Dataset entries
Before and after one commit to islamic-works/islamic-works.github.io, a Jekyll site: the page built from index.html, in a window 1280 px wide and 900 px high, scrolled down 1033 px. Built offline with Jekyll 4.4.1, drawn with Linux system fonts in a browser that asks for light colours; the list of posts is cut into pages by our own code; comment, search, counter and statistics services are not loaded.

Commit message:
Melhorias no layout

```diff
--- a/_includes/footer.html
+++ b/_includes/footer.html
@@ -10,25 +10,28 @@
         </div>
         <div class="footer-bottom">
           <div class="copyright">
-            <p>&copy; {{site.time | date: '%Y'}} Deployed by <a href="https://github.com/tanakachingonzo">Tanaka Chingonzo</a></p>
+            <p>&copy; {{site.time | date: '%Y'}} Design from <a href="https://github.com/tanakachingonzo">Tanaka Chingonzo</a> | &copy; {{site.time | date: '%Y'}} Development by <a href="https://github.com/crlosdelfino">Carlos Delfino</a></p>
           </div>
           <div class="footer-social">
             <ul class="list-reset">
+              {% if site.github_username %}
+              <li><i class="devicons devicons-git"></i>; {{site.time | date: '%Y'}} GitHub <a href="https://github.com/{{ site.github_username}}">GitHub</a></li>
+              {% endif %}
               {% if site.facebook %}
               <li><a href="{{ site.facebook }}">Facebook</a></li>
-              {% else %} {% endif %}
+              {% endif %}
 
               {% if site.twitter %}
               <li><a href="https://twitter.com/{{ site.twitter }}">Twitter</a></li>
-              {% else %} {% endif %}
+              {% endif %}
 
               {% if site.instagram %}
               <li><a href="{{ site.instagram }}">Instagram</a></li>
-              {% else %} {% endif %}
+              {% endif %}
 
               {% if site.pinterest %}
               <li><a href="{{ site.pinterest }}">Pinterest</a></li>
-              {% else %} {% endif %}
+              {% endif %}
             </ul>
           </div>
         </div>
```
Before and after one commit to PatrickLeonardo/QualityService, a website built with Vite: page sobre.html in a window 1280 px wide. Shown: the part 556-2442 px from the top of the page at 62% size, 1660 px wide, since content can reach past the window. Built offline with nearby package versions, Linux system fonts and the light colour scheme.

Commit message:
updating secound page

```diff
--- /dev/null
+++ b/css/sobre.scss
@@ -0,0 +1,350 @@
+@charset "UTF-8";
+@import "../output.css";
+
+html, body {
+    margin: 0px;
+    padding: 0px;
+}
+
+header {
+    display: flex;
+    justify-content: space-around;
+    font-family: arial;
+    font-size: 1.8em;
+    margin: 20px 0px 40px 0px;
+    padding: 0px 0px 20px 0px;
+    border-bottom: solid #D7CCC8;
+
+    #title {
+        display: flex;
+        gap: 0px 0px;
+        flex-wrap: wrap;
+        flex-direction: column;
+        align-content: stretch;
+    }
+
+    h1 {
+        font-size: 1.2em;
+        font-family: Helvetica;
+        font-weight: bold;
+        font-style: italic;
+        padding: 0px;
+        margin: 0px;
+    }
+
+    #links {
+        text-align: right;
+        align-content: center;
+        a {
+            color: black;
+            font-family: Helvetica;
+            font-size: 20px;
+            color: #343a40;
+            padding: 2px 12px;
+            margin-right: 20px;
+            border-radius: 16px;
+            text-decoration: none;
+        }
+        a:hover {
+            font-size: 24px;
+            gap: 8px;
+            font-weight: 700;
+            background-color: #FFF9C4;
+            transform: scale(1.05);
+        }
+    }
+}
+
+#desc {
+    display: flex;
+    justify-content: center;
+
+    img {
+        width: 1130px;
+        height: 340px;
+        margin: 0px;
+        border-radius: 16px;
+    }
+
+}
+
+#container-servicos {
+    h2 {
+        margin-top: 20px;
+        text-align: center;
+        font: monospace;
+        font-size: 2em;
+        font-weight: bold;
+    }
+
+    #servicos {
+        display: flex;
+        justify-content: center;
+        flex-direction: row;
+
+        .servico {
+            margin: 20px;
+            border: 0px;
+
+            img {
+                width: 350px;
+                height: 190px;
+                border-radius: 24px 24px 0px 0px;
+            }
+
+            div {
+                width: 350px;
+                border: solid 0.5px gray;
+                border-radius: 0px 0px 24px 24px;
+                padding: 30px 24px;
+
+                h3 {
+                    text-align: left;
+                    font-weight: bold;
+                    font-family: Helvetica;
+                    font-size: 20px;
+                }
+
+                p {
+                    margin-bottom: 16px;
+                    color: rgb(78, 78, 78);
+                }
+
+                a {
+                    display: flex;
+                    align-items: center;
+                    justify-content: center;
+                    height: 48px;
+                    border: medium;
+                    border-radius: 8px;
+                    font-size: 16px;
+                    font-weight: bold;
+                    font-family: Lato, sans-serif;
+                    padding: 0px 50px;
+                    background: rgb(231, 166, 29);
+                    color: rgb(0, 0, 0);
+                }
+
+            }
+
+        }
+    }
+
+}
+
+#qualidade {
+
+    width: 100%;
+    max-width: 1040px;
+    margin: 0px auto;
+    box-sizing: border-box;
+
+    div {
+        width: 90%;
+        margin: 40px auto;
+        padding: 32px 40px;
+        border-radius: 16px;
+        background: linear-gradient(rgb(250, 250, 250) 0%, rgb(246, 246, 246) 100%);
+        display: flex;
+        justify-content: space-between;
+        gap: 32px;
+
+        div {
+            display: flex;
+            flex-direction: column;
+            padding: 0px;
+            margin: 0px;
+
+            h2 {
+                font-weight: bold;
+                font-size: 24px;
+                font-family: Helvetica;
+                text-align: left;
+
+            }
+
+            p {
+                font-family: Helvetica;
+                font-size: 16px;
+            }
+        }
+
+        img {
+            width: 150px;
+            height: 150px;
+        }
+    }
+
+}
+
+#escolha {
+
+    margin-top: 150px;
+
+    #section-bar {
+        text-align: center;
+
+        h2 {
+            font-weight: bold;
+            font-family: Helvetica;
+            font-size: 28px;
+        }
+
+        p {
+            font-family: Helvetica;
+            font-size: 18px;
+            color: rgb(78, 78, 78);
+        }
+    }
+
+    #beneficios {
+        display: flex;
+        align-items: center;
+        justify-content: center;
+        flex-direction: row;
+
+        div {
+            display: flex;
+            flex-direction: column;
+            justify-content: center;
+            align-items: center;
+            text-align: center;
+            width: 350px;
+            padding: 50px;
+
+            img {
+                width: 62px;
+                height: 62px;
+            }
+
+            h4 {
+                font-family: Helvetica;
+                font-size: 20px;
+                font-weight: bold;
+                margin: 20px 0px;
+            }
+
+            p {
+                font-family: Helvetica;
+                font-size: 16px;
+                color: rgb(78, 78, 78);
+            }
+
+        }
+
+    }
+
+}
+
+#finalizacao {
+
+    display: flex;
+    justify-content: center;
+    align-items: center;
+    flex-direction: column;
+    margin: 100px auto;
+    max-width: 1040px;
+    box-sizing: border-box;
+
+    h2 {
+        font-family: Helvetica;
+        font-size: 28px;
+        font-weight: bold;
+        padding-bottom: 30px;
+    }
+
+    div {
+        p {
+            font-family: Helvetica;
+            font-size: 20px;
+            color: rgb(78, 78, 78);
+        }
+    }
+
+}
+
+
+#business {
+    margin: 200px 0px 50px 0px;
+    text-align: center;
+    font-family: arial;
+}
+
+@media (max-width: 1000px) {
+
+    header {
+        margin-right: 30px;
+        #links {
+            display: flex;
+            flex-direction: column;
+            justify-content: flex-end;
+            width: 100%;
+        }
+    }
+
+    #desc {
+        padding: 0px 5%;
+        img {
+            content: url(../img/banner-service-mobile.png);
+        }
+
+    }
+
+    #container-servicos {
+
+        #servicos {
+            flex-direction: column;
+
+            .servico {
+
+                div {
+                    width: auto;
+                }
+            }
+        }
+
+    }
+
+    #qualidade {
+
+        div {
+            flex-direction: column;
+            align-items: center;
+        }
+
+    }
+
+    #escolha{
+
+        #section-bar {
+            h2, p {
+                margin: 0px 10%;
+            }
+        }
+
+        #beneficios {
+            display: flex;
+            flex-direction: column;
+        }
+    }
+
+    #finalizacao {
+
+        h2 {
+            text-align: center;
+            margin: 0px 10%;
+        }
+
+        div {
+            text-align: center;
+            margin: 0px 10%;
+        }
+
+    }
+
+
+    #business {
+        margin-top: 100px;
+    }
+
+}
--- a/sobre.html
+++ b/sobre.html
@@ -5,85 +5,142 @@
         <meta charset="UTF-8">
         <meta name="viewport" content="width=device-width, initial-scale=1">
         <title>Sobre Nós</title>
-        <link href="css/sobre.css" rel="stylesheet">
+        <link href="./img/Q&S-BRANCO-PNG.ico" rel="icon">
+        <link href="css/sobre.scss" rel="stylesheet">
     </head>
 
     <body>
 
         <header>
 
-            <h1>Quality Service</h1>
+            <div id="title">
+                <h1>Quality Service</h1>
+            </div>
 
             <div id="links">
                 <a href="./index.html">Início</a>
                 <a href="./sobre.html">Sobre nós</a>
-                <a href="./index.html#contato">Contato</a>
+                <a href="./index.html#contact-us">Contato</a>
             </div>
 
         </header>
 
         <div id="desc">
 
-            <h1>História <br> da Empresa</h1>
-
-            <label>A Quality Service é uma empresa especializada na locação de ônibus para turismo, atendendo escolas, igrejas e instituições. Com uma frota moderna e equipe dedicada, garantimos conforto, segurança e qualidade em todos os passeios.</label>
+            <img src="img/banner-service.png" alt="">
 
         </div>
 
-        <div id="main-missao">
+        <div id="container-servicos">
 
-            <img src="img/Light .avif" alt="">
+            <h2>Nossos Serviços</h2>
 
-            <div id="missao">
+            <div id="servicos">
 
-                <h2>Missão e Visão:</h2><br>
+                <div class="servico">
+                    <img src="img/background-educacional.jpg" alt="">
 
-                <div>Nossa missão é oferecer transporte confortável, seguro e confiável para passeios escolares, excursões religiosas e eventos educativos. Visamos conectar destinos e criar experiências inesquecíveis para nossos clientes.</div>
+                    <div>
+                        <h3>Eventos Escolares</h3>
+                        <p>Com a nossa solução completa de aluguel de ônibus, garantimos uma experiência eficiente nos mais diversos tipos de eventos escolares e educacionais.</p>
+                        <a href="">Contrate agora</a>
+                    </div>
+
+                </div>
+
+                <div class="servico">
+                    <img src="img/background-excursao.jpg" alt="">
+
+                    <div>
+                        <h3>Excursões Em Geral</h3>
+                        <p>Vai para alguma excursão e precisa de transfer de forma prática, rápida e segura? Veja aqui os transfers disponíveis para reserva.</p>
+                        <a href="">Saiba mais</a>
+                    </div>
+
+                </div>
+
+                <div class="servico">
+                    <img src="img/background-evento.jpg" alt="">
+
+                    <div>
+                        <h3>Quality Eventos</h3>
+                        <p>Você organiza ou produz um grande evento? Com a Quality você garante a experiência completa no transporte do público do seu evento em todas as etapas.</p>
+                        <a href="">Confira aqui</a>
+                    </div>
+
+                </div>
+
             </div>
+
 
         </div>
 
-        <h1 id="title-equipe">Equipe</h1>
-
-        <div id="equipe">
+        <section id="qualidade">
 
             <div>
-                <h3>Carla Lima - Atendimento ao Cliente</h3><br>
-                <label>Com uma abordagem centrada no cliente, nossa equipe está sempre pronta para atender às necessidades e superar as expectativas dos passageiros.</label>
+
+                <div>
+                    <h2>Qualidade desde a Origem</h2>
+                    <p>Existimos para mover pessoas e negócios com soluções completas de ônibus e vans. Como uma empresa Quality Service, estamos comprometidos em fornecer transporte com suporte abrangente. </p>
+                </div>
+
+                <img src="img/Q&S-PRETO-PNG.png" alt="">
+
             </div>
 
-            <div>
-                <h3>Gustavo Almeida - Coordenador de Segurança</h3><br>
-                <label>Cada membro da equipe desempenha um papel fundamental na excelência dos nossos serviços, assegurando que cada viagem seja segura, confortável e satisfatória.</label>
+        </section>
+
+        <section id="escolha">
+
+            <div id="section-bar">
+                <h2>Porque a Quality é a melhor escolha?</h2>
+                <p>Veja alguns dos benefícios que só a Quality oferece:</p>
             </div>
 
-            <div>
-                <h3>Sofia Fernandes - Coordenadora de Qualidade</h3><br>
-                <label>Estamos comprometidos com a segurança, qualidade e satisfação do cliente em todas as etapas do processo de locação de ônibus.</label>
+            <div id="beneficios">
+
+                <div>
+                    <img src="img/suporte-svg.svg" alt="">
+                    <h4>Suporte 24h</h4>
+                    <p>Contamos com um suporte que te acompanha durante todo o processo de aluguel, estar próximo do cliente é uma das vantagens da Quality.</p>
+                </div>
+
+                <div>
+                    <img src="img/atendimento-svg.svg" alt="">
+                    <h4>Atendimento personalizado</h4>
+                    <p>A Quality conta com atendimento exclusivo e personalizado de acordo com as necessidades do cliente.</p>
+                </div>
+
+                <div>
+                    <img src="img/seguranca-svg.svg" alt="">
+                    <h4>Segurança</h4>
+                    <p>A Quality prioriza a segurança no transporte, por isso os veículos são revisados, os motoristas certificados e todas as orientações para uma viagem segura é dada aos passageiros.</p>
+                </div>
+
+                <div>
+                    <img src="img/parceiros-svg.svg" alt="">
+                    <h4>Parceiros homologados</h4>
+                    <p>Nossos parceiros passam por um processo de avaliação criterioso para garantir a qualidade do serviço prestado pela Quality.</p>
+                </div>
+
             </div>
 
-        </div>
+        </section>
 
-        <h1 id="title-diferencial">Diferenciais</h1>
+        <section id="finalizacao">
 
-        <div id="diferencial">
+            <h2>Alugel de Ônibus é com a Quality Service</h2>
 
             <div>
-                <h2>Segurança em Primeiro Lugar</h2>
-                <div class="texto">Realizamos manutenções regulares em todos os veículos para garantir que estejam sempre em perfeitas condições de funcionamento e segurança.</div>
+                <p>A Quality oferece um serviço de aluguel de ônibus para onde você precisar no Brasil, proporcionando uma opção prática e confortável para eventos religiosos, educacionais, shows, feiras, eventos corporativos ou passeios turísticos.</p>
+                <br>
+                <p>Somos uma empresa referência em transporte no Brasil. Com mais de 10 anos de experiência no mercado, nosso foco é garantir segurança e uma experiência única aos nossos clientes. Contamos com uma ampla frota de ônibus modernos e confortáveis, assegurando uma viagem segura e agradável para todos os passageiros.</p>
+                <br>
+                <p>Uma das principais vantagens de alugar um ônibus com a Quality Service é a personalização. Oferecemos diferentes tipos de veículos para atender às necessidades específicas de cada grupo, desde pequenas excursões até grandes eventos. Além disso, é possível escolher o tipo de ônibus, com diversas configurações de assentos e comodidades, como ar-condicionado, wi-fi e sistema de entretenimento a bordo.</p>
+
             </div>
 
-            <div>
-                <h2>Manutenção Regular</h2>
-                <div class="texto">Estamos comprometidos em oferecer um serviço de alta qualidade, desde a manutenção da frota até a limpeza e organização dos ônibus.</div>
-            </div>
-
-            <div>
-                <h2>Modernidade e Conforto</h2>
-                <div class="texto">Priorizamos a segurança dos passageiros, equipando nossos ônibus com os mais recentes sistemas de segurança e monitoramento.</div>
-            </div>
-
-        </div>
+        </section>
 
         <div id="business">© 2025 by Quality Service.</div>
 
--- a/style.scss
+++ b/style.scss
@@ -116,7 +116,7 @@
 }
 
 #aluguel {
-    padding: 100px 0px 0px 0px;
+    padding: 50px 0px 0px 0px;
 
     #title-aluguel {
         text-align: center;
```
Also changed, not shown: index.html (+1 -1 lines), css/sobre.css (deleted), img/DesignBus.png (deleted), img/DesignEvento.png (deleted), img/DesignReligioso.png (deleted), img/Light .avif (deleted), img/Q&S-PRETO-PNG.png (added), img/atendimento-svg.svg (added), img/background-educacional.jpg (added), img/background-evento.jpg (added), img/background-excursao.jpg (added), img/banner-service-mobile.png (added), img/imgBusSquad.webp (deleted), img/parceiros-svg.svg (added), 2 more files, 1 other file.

What is required =
Going through the records above, state how many lines include the word "Veja", and give no other text.

Solution to the problem =
2